- **What you should do**:
Make an exact copy of every entry below, with the pictures left out.

- **Front-end code edit data**:
▽

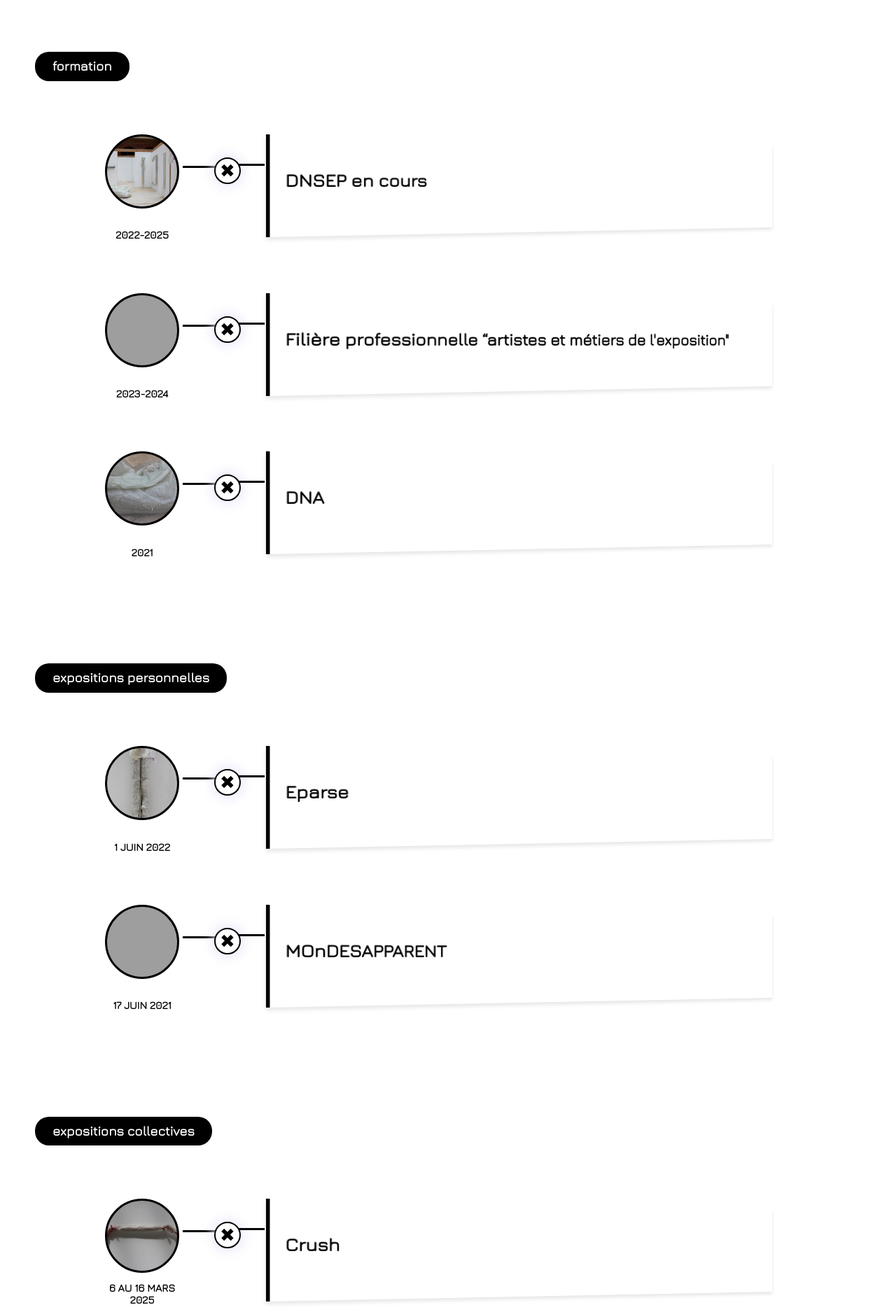
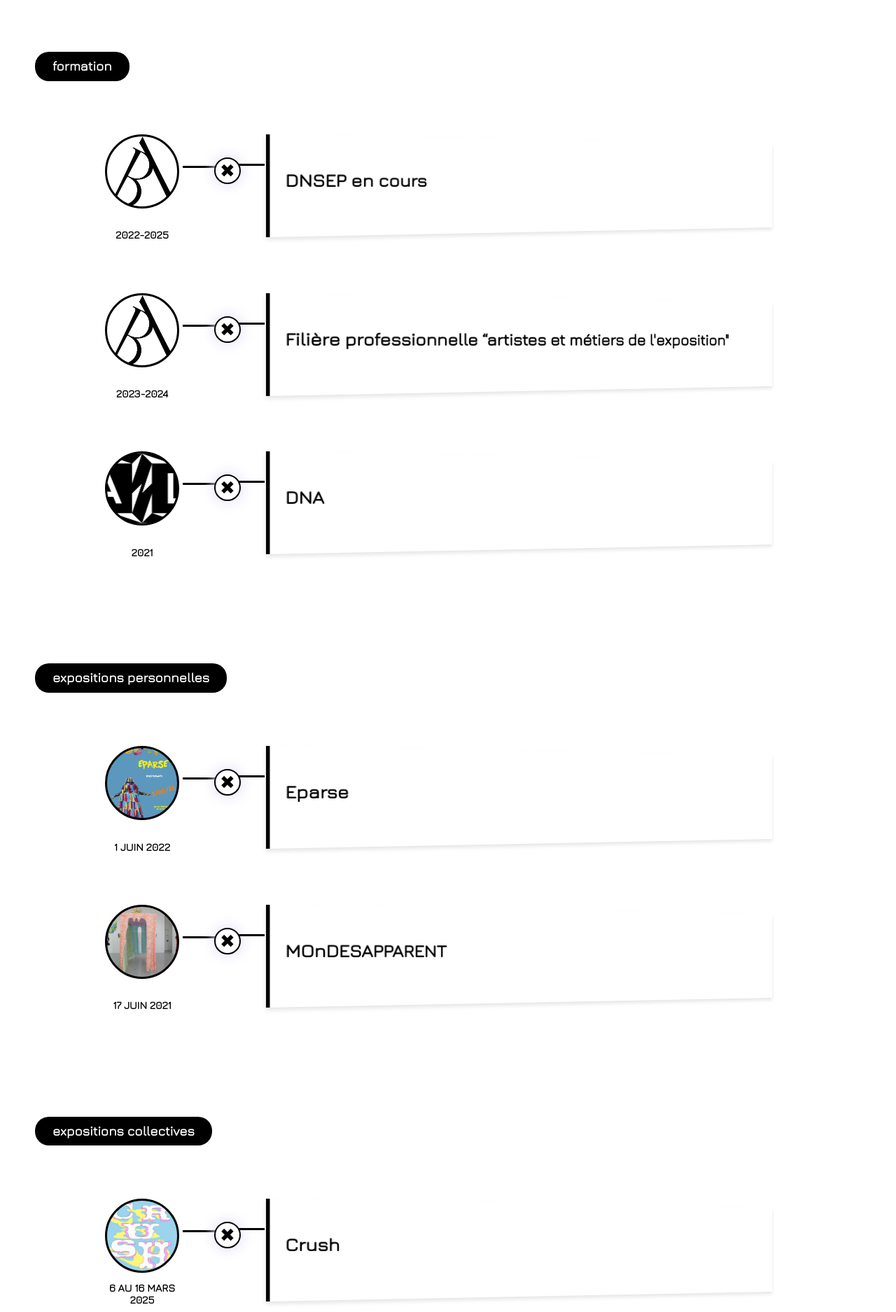
Before and after one commit to CamillePaillou/camille.paillou, a PHP site: page /art/news.html in a window 1280 px wide; the page is wider, and only the part inside the window is pictured. Shown: the part 437-2312 px from the top of that part at 70% size. Run offline with PHP 8.4, Linux system fonts and the light colour scheme; grey boxes are pictures that could not be loaded.

Commit message:
image cv

```diff
--- a/css/cpaillou.css
+++ b/css/cpaillou.css
@@ -747,7 +747,6 @@ hr.solid {
     background-position: center; /* Centre l'image */
 	border-radius: 50%;
 }
-
 /*la barre de gauche juste après la thumb*/
 .thumb:before {
 	content: '';
@@ -776,35 +775,55 @@ hr.solid {
 
 /*les photos pour chaque évenement */
 .user-1 {
-	background-image: url(/images/art/accrochagebache/1.webp);
+	background-image: url(/images/cv/bap.webp);
 }
 
 .user-2 {
-	background-image: url(/images/art/couverture/1.webp);
+	background-image: url(/images/cv/bap.webp);
 }
 
 .user-3 {
-	background-image: url(/images/art/culpabilite/1.webp);
+	background-image: url(/images/cv/talm.webp);
 }
 
 .user-4 {
-	background-image: url(/images/art/facette/1.webp);
+	background-image: url(/images/cv/eparse.webp);
 }
 
 .user-5 {
-	background-image: url(/images/art/echine/2.webp);
+	background-image: url(/images/cv/dna.webp);
 }
 
 .user-6 {
-	background-image: url(/images/art/fusil/1.webp);
+	background-image: url(/images/cv/crush.webp);
 }
 
 .user-7 {
-	background-image: url(/images/art/carton/depart.webp);
+	background-image: url(/images/cv/lost.webp);
 }
 
 .user-8 {
-	background-image: url(/images/art/lit/1.webp);
+	background-image: url(/images/cv/surlefeu.webp);
+}
+
+.user-9 {
+	background-image: url(/images/cv/monde.webp);
+}
+
+.user-10 {
+	background-image: url(/images/cv/balzac.webp);
+}
+
+.user-11 {
+	background-image: url(/images/cv/spp.webp);
+}
+
+.user-12 {
+	background-image: url(/images/cv/brux.webp);
+}
+
+.user-13 {
+	background-image: url(/images/cv/blois.webp);
 }
 
 /*le rond milieu*/
```
Also changed, not shown: images/cv/balzac.webp (added), images/cv/bap.webp (added), images/cv/blois.webp (added), images/cv/brux.webp (added), images/cv/crush.webp (added), images/cv/dna.webp (added), images/cv/eparse.webp (added), images/cv/lost.webp (added), images/cv/monde.webp (added), images/cv/spp.webp (added), images/cv/surlefeu.webp (added), images/cv/talm.webp (added).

△

- **Solution for this exercise**:
Before and after one commit to CamillePaillou/camille.paillou, a PHP site: page /art/news.html in a window 1280 px wide; the page is wider, and only the part inside the window is pictured. Shown: the part 437-2312 px from the top of that part at 70% size. Run offline with PHP 8.4, Linux system fonts and the light colour scheme; grey boxes are pictures that could not be loaded.

Commit message:
image cv

```diff
--- a/css/cpaillou.css
+++ b/css/cpaillou.css
@@ -747,7 +747,6 @@ hr.solid {
     background-position: center; /* Centre l'image */
 	border-radius: 50%;
 }
-
 /*la barre de gauche juste après la thumb*/
 .thumb:before {
 	content: '';
@@ -776,35 +775,55 @@ hr.solid {
 
 /*les photos pour chaque évenement */
 .user-1 {
-	background-image: url(/images/art/accrochagebache/1.webp);
+	background-image: url(/images/cv/bap.webp);
 }
 
 .user-2 {
-	background-image: url(/images/art/couverture/1.webp);
+	background-image: url(/images/cv/bap.webp);
 }
 
 .user-3 {
-	background-image: url(/images/art/culpabilite/1.webp);
+	background-image: url(/images/cv/talm.webp);
 }
 
 .user-4 {
-	background-image: url(/images/art/facette/1.webp);
+	background-image: url(/images/cv/eparse.webp);
 }
 
 .user-5 {
-	background-image: url(/images/art/echine/2.webp);
+	background-image: url(/images/cv/dna.webp);
 }
 
 .user-6 {
-	background-image: url(/images/art/fusil/1.webp);
+	background-image: url(/images/cv/crush.webp);
 }
 
 .user-7 {
-	background-image: url(/images/art/carton/depart.webp);
+	background-image: url(/images/cv/lost.webp);
 }
 
 .user-8 {
-	background-image: url(/images/art/lit/1.webp);
+	background-image: url(/images/cv/surlefeu.webp);
+}
+
+.user-9 {
+	background-image: url(/images/cv/monde.webp);
+}
+
+.user-10 {
+	background-image: url(/images/cv/balzac.webp);
+}
+
+.user-11 {
+	background-image: url(/images/cv/spp.webp);
+}
+
+.user-12 {
+	background-image: url(/images/cv/brux.webp);
+}
+
+.user-13 {
+	background-image: url(/images/cv/blois.webp);
 }
 
 /*le rond milieu*/
```
Also changed, not shown: images/cv/balzac.webp (added), images/cv/bap.webp (added), images/cv/blois.webp (added), images/cv/brux.webp (added), images/cv/crush.webp (added), images/cv/dna.webp (added), images/cv/eparse.webp (added), images/cv/lost.webp (added), images/cv/monde.webp (added), images/cv/spp.webp (added), images/cv/surlefeu.webp (added), images/cv/talm.webp (added).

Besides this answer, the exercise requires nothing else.